> EXERCISE DESCRIPTION: Provide only the number of lines in the data below that contain the word "https".
━━ EXTRACTED INFORMATION
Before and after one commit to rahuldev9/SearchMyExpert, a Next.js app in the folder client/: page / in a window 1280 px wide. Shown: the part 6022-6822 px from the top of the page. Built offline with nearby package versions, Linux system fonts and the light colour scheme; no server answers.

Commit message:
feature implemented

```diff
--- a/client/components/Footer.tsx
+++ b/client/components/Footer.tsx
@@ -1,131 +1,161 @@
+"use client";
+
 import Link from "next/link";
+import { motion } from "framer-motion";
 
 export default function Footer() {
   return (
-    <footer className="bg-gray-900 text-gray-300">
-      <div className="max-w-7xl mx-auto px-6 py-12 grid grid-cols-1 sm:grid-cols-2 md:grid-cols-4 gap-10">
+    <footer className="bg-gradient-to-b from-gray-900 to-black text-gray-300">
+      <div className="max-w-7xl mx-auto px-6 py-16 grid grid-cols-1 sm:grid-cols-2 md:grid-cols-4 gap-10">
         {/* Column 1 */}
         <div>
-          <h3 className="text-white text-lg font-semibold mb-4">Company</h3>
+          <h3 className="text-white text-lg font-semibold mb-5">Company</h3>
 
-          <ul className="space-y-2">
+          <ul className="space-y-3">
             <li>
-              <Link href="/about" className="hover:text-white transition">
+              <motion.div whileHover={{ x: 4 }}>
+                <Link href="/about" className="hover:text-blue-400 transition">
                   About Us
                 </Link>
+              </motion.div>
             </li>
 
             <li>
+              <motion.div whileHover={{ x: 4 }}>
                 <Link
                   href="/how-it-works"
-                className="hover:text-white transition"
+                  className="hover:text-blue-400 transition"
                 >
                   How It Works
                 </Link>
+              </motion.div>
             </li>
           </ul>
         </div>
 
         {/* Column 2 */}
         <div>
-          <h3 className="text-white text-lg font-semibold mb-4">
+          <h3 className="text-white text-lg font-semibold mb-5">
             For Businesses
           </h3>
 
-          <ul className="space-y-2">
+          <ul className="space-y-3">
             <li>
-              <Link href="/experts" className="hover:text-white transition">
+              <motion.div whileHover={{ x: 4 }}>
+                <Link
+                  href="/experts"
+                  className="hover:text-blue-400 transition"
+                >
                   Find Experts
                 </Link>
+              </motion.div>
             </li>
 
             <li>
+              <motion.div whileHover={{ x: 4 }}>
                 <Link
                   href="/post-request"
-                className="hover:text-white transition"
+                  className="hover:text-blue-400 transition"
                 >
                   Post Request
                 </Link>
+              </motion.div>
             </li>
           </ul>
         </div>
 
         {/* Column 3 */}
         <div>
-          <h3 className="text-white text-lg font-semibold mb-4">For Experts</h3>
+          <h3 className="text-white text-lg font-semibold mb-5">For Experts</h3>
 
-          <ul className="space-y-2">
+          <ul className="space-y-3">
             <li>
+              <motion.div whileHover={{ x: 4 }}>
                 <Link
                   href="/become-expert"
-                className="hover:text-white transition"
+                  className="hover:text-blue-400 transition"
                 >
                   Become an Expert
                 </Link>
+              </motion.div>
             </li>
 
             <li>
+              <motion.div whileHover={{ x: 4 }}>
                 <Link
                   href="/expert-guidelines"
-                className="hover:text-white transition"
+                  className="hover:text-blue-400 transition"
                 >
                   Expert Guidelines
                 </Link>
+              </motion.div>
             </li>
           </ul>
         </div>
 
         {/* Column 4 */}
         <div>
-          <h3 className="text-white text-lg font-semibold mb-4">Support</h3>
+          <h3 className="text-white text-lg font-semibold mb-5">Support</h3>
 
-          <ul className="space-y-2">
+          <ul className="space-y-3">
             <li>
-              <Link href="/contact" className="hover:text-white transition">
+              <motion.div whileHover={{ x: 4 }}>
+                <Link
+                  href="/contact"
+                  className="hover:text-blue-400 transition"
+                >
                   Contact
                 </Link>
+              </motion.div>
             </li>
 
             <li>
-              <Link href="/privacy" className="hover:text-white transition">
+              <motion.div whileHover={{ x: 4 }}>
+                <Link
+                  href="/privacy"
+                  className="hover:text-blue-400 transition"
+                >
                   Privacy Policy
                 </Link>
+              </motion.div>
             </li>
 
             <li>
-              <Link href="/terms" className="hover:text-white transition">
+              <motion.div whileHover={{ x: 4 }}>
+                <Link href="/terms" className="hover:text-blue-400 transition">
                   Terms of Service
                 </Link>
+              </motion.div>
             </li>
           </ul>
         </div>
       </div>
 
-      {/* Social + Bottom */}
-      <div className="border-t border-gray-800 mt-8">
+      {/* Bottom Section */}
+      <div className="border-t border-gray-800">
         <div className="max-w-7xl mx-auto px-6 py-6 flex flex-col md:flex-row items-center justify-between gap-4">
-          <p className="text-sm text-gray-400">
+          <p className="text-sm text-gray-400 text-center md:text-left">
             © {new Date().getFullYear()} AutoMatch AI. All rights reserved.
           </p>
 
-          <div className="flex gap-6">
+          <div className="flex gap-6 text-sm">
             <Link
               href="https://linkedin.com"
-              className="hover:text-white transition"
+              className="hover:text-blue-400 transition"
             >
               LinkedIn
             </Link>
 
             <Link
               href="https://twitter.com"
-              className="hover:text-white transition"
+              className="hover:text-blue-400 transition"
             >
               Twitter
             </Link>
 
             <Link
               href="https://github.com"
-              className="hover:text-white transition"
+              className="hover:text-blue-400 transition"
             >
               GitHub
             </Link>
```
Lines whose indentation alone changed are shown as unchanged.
━━━━
> PROBLEM SOLUTION: 3